_Supplied records_
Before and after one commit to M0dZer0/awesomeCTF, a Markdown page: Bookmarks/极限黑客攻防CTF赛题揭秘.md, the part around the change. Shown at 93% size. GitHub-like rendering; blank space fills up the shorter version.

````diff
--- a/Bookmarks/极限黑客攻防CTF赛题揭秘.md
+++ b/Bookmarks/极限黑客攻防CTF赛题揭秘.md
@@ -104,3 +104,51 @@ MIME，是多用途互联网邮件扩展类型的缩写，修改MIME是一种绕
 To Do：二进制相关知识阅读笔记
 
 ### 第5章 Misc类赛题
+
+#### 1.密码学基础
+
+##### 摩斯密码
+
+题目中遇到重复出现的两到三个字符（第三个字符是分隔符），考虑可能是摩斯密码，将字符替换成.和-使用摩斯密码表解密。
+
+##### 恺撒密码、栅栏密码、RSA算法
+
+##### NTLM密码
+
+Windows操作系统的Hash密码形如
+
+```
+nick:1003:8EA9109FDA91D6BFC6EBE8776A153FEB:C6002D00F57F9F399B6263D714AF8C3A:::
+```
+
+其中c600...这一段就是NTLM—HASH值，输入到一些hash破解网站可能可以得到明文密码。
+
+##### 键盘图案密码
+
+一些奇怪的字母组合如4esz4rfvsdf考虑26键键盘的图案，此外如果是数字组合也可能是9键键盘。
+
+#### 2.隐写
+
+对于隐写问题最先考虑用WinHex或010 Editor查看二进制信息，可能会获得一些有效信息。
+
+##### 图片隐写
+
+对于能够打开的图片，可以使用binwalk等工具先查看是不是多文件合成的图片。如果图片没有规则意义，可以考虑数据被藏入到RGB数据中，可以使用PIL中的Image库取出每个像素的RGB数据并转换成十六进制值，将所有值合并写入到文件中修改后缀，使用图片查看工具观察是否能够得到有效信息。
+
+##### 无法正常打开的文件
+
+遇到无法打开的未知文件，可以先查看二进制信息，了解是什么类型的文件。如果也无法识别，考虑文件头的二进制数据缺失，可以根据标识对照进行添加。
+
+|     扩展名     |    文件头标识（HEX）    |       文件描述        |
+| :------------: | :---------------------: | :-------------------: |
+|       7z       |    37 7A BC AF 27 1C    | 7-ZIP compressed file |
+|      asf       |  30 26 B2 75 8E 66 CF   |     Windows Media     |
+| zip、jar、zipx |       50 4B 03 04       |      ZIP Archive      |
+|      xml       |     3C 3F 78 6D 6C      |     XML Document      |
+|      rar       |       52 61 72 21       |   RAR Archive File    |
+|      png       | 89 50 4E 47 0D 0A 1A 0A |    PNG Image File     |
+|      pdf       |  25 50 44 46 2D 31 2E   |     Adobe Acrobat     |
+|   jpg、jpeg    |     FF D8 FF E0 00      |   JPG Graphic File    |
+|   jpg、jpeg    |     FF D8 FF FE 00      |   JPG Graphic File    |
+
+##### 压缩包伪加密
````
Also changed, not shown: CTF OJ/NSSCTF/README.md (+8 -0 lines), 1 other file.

_Description of the task_
Your answer must be a single number: the count of lines in the records that include "Archive".

_Task output_
2